Legislators look to revive NJ’s manufacturing sector

If you look just beyond Paterson’s gritty landscape, you’ll see remnants of America’s industrial birthplace, Silk City, as it’s called. It’s where the textile industry dominated the world, the place where Colt manufactured the revolver and Holland invented the submarine.

It’s the reason why Sen. Bob Gordon decided to hold the first meeting of the newly formed Legislative Manufacturing Caucus at the Paterson Museum.

“We as legislators, as policy makers, should be reminded of the great successes that New Jersey had to motivate us to achieve great things once again,” said Gordon. “There’s an opportunity for New Jersey to be a dominant player in manufacturing once again. It’s a different kind of manufacturing. It’s not the textile industry that my family worked in. It’s advanced manufacturing, cybersecurity, life sciences, industries we may not even know about yet.”

To do that, lawmakers are getting truncated history lessons on New Jersey’s manufacturing hubs and bringing in industry experts to provide insight.

Donald Sebastian is President and CEO of the New Jersey Institute of Technology’s New Jersey Innovation Institute.

“It’s not just the drug manufacturers, it’s the people who make the equipment, it’s the people who make the raw materials, it’s the whole supply chain. We need to think supply chains,” said Sebastian.

There are more than 10,000 manufacturing businesses that call New Jersey home. But New Jersey’s still among only five states in the country that have failed to grow our manufacturing GDP since the recession.

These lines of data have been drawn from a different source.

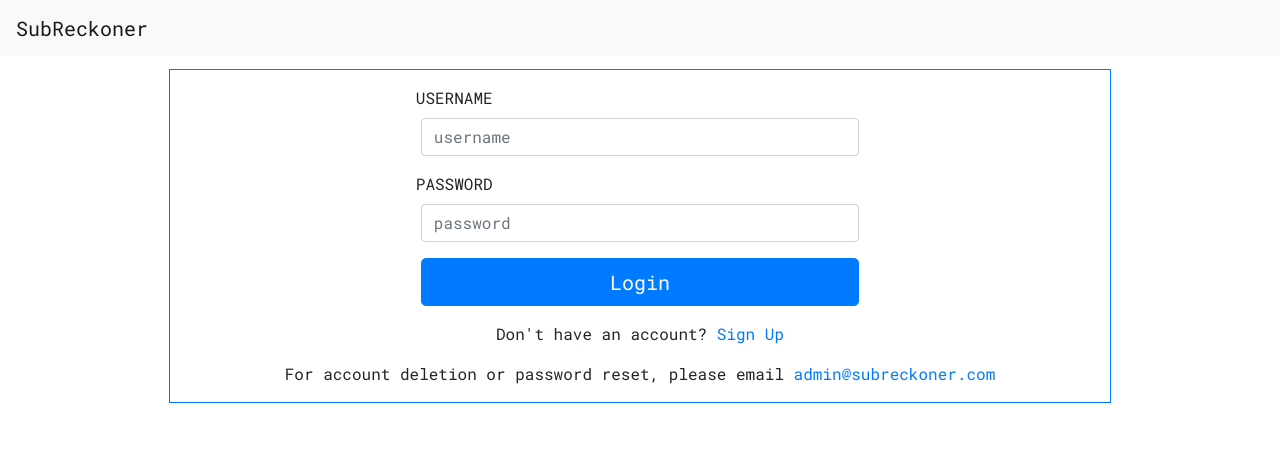
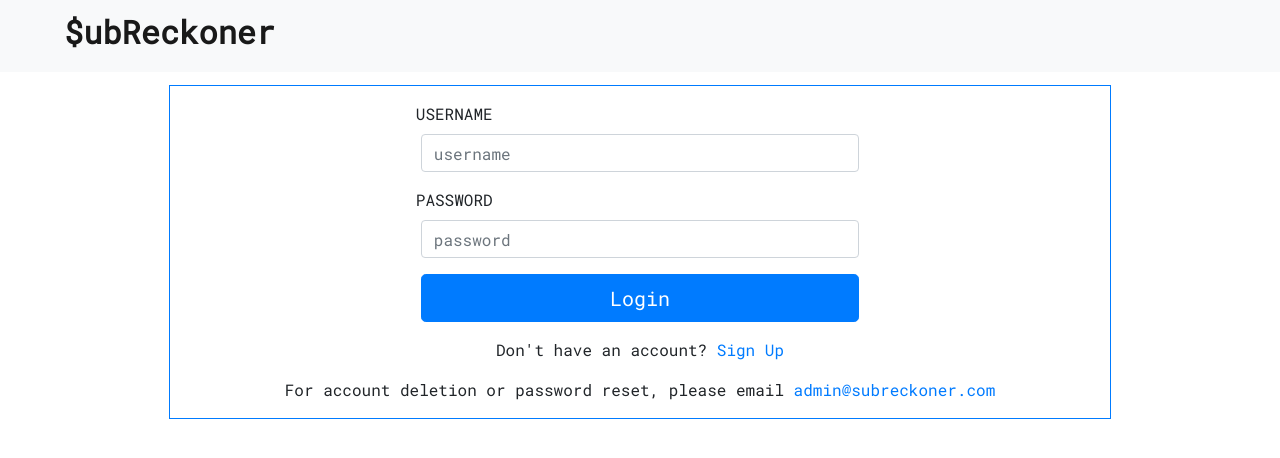
Before and after one commit to ngraton/subscription-frontend-mirror, a React (Create React App) app: page /login in a window 1280 px wide. Shown: the top 458 px of the page. Built offline with nearby package versions, Linux system fonts and the light colour scheme.

Commit message:
made subreckoner bigger and changed S to $

```diff
--- a/src/components/AppNavBar/AppNavBar.js
+++ b/src/components/AppNavBar/AppNavBar.js
@@ -27,7 +27,7 @@ function AppNavBar({ username, setUserName }) {
   return (
     <div>
       <Navbar className="bg-light justify-content-between" expand="lg">
-        <Navbar.Brand>SubReckoner</Navbar.Brand>
+        <Navbar.Brand><h2 className="ml-5 font-weight-bold">$ubReckoner</h2></Navbar.Brand>
         <Nav.Item>
           {logedIn && <Nav.Link href='/' className={window.location.pathname === '/' && 'active'}>Report by Month</Nav.Link>}
         </Nav.Item>
```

Before Silicon Valley, Michigan and Pittsburgh, there was Paterson. Now the question is how to harness that ingenuity and bring it into the future.

“We know that one thing holding New Jersey back is not enough mid-skilled workers. Those are employees who haven’t gone to college, but have a couple years of tech training beyond high school. They’re the kind of employees biopharma is looking for,” said Gordon.

“Steven Jobs told Obama he couldn’t make iPhones in America. Not because it was too expensive, but because the people in China were the only ones with the competency to understand how design and build or how to build his designs,” said Sebastian. “So, how do we solve that? We solve that by figuring out how to collaborate to compete.”

Joe Kennedy, the CEO of New Jersey’s Manufacturing Extension Program, told lawmakers other states are investing hundreds of millions in innovation institutes, but New Jersey is barely on the map. And when he puts out an annual survey asking manufacturers what jobs they need to fill, the answers are surprising.

“When you talk about manufacturing, that it’s only somebody that’s running a machine. That’s manufacturing, that’s a manufacturing business. Well, the number one is technical sales, they can’t fill technical sales jobs. Can’t sell it and there’s no reason to build it. Engineer is in the top five, cost accountant is in the top five because remember these are businesses. And of course, C&C machinists, programmers and welders,” said Kennedy.

Industry started in New Jersey because of its natural resources and it stayed for the abundant workforce. It’s up to the lawmakers to come up with enough ideas to transform a new industry.